The next day we crossed another border into the tiny country of Malawi and made our way to Blantryre, the second largest city in Malawi. A few days earlier, a politician had been killed in a road accident and hence the police where out in full force with road blocks every so often and some with radar. As we passed through smaller villages on the way to Blantyre, the speed limit dropped to 50km/hr and with just under 40,000km on the road, it was about to happen – as I (Daryll) came around a corner, I noticed the neon green vests of the police officers a head off me and braked really hard. I thought I got the better off the radar gun and as I approached the officer in the middle of the road, he waved me to pull over and waved Angela and Dom who where behind me on their way. Shit! He took took his time to walk over to where I was and asked for my drivers license and not saying anything else. I switched the bike off and walked over to the police vehicle where another officer sat.
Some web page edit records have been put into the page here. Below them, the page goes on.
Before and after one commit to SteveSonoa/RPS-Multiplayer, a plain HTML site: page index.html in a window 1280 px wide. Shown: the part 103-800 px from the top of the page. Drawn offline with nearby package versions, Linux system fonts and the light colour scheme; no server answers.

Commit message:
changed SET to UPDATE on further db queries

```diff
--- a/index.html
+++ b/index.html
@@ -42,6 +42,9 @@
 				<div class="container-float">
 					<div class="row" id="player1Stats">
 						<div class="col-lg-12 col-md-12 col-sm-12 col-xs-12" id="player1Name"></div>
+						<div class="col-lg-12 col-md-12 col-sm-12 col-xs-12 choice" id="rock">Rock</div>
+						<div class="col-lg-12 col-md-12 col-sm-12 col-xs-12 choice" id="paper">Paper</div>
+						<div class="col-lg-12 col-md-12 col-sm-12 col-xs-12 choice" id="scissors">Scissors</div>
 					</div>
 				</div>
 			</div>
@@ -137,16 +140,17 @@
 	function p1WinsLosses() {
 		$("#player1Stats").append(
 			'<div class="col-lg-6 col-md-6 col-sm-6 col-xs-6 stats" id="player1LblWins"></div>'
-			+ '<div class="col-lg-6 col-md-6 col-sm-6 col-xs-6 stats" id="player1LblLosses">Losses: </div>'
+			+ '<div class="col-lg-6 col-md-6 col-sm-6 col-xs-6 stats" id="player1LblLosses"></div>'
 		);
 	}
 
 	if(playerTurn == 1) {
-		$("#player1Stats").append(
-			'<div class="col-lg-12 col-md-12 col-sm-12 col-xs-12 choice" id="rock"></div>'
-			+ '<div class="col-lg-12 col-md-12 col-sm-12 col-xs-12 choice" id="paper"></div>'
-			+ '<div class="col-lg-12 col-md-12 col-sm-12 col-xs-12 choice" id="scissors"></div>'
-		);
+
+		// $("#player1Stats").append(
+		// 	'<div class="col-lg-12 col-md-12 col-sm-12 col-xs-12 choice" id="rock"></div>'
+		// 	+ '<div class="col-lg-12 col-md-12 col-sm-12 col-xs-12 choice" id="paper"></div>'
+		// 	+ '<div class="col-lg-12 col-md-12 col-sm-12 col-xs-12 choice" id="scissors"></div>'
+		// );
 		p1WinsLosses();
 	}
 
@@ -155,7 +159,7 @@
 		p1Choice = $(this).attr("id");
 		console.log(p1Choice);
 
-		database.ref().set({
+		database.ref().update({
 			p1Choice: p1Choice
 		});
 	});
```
The officer in the vehicle said that I was speeding and the radar had got me at 57km/hr in a 50 zone. I knew I braked hard, but wasn’t certain what I was doing so questioned the fact that I was speeding and asked to see the video which they had rigged to the radar gun. In the mean time, Tom who had already been pulled over had paid his fine and a few more drivers where lining up next to the police car waiting to pay their fine. Guess I wasn’t the only one and those officers had hit the jackpot for the day with the number of drivers they had pulled over. The on the spot fine was 5,000 Quecha (US$30). and a lot more than I wanted to pay. I begged and pleaded making up excuses that I didn’t have that much money on me, but they weren’t having anything of it. After a few minutes, I relented and coughed up the fine, still mad as well. Once back on the bikes, I took up the rear position and slowed down to 40km/hr in to 50 zones to make sure I was slow as I didn’t want another ticket that day.
|Trying to talk my way out of a ticket.|
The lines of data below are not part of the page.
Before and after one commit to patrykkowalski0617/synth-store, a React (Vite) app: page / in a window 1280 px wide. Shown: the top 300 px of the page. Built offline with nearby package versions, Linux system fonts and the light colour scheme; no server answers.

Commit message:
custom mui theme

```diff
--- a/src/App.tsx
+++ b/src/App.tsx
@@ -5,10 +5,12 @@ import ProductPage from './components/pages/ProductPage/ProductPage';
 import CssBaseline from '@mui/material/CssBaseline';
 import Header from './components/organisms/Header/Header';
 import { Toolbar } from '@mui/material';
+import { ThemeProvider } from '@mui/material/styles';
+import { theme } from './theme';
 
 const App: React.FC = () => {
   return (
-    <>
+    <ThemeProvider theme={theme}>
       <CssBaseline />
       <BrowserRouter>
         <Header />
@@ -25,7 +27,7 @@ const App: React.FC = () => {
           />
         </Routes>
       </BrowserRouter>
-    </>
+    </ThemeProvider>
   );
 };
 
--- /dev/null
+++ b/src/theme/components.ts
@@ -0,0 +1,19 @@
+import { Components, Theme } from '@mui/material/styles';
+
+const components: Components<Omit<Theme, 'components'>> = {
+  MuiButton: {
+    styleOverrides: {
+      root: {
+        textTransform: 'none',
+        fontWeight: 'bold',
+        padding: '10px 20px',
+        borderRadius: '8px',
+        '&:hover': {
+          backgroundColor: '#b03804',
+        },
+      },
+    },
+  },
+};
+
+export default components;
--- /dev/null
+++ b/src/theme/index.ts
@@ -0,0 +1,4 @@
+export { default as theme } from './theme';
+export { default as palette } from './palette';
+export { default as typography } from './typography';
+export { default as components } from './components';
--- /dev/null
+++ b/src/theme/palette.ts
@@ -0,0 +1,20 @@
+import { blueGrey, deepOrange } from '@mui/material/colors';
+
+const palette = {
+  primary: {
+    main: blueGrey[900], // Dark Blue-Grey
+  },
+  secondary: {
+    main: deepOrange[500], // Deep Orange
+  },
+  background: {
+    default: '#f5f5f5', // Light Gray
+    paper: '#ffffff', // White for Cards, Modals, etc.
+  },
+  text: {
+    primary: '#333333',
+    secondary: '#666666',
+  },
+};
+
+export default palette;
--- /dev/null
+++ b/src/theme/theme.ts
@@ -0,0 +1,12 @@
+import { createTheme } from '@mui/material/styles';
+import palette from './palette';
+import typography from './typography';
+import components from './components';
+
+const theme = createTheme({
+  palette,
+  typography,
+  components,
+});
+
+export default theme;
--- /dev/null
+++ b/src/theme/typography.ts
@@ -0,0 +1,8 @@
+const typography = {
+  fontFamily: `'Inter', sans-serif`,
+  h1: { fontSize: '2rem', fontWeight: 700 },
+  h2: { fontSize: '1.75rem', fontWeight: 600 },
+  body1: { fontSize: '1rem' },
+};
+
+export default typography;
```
Our direction in Malawi was to ride north up Lake Malawi, the third largest freshwater lake in Africa after Lake Victoria and Lake Tanganika. At one stop, Pat decided to stop in a village and as usual, the entire village where around our bikes. At first it is a bit nerve wrecking as you are concerned that someone is going to pich something of the bike as the children point and touch things on the bike. I really wanted to get something to eat, but just didn't feel right about taking some cookies out and eating it in front of all these children, so I just waited for the others to be ready to move on again.
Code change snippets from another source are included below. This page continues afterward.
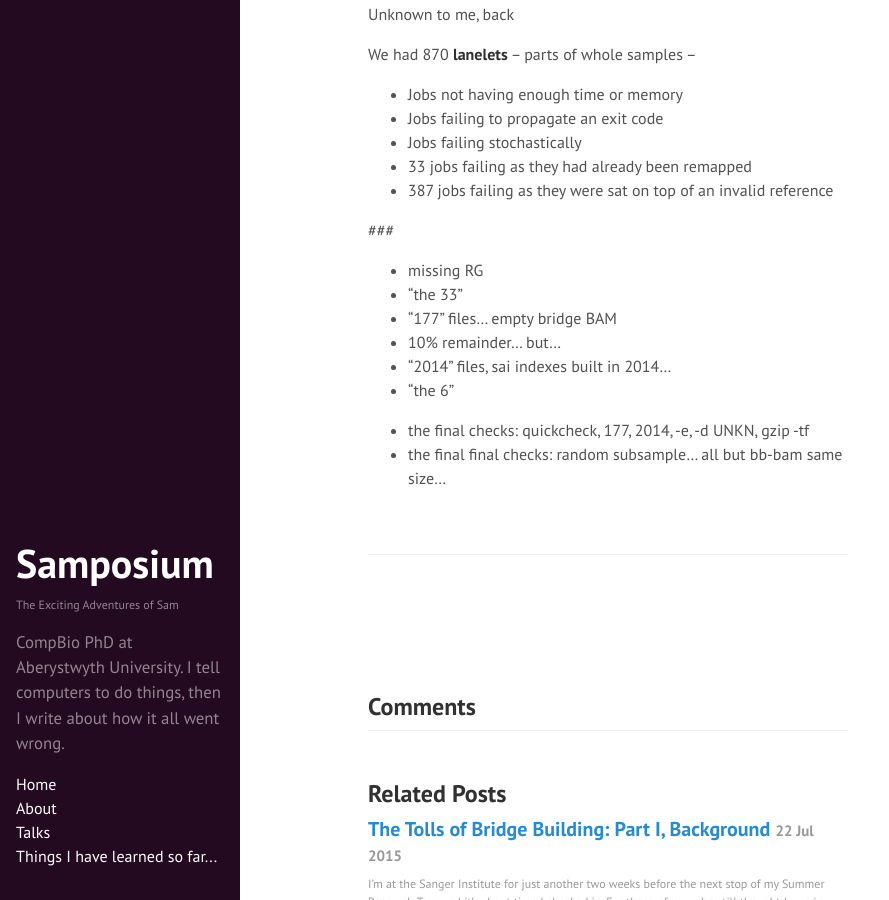
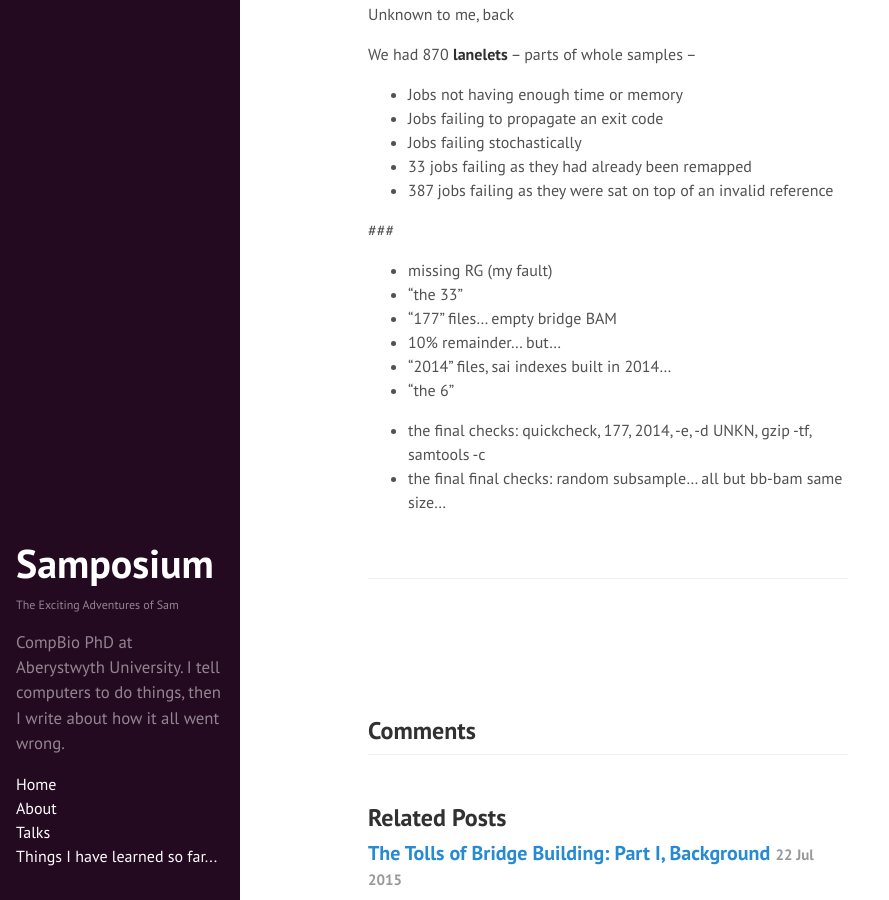
Before and after one commit to SamStudio8/samstudio8.github.io.off, a Jekyll site: the page built from _posts/2015-07-23-bridgebuilding-p2.md, in a window 1280 px wide and 900 px high, scrolled down 3476 px. Shown: the whole window, without its empty margins (0-889 px from the left). Built offline with Jekyll 4.4.1, drawn with Linux system fonts in a browser that asks for light colours; Markdown is read by kramdown in place of the engine named in the settings; comment, search, counter and statistics services are not loaded.

Commit message:
Update 2015-07-23-bridgebuilding-p2.md

```diff
--- a/_posts/2015-07-23-bridgebuilding-p2.md
+++ b/_posts/2015-07-23-bridgebuilding-p2.md
@@ -89,7 +89,7 @@ We had 870
 * 387 jobs failing as they were sat on top of an invalid reference
 
 ###
-* missing RG
+* missing RG (my fault)
 * "the 33"
 * "177" files... empty bridge BAM
 * 10% remainder... but...
@@ -97,5 +97,5 @@ We had 870
 * "the 6"
 
 
-* the final checks: quickcheck, 177, 2014, -e, -d UNKN, gzip -tf
+* the final checks: quickcheck, 177, 2014, -e, -d UNKN, gzip -tf, samtools -c
 * the final final checks: random subsample... all but bb-bam same size...
```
|Angela surrounded at a rest stop|
We had 18km of some steep gravel and washboard to get to Fat Monkeys so it was slow going. About 7km before the campsite, we came to a junction and weren’t sure which way to go. The sign posting wasn’t very clear, so took what we thought was the right way and ended up having to ride through a little village to get to the campsite. There were little huts on either side of the gravel bumpy road as we rode along with kids running out and waving at us. We were going really slow not to hit the children or the chickens running around and greeted and waved back to the people that thought we were just mental riding through their narrow streets. The campsite was worth the ride and after the 45min of washboard in getting there, decided to spend 2 nights. Dom decided against catching the ferry and decided to continue riding north with us. Our decision not to take the ferry was mainly due to us missing all of Malawi by spending 3 days on a ferry, sleeping on an open deck and having a crane lift our bike up and strapped to an open deck and was proving to be a good decision after seeing to what we had arrived to. Monkey Bay was situated on an inlet and would be the only spot where we could watch the sun set over the lake. Nothing can prepare you for an African Sunset and every one is different and magnificent in it’s own way.
|Sunset over Lake Malawi|
|Camping at the Pottery Lodge|
|Emily with the cookie still in her hand|
|Sunrise at Nkhata Bay|
|Sunrise at Nkhata Bay|
New photos added to the Malawi photo album.